• **Information supplied**:
• • • • • • •

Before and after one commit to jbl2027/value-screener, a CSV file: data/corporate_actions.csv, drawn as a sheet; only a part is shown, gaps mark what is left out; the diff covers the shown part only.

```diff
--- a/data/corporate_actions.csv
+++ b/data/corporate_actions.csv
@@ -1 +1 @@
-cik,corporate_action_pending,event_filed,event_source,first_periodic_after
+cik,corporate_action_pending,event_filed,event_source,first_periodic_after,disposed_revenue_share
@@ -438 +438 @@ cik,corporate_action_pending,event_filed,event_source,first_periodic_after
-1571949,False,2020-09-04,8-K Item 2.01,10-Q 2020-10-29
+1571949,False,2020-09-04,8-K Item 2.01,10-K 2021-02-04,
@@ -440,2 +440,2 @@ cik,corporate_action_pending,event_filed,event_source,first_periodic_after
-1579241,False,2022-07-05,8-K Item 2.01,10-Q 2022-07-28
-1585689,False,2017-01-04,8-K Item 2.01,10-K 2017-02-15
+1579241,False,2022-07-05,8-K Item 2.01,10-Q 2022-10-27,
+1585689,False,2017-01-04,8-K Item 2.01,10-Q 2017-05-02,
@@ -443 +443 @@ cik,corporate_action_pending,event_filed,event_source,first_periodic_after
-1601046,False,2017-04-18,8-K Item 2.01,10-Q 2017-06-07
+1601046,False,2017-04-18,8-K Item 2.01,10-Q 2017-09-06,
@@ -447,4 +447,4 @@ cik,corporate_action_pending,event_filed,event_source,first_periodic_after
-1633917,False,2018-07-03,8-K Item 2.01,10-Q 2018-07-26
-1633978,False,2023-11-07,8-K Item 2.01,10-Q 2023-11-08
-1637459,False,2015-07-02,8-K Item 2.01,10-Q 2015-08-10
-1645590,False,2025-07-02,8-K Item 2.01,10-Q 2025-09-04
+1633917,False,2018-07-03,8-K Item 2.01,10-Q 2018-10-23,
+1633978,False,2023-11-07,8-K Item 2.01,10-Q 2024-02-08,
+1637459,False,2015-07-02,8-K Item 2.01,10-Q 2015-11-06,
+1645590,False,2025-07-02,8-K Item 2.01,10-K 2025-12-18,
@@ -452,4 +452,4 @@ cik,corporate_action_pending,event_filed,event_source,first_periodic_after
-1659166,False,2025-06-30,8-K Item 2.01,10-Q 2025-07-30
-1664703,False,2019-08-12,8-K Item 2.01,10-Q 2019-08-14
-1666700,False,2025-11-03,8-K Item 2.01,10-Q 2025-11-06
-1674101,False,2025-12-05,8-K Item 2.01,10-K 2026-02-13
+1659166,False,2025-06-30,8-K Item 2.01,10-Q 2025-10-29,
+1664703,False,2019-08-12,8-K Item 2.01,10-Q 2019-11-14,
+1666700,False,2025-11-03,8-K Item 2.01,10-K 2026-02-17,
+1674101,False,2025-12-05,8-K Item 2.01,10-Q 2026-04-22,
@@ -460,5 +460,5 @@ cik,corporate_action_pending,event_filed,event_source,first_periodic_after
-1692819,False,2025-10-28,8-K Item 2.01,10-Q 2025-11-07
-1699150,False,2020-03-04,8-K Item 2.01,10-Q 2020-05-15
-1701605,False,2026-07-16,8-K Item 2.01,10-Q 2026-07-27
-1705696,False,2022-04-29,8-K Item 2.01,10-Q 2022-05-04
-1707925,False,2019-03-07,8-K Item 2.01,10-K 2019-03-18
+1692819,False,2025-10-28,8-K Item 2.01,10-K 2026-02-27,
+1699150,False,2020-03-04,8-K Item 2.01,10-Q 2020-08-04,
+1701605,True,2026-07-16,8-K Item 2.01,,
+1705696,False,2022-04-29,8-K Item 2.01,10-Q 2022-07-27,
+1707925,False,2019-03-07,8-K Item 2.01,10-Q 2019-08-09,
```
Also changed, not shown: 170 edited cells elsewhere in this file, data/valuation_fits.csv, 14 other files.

• • • • • • •

In the records above, find each line that mentions the word "data", and copy it.

• **Output for this exercise**:
Before and after one commit to jbl2027/value-screener, a CSV file: data/corporate_actions.csv, drawn as a sheet; only a part is shown, gaps mark what is left out; the diff covers the shown part only.
--- a/data/corporate_actions.csv
+++ b/data/corporate_actions.csv
Also changed, not shown: 170 edited cells elsewhere in this file, data/valuation_fits.csv, 14 other files.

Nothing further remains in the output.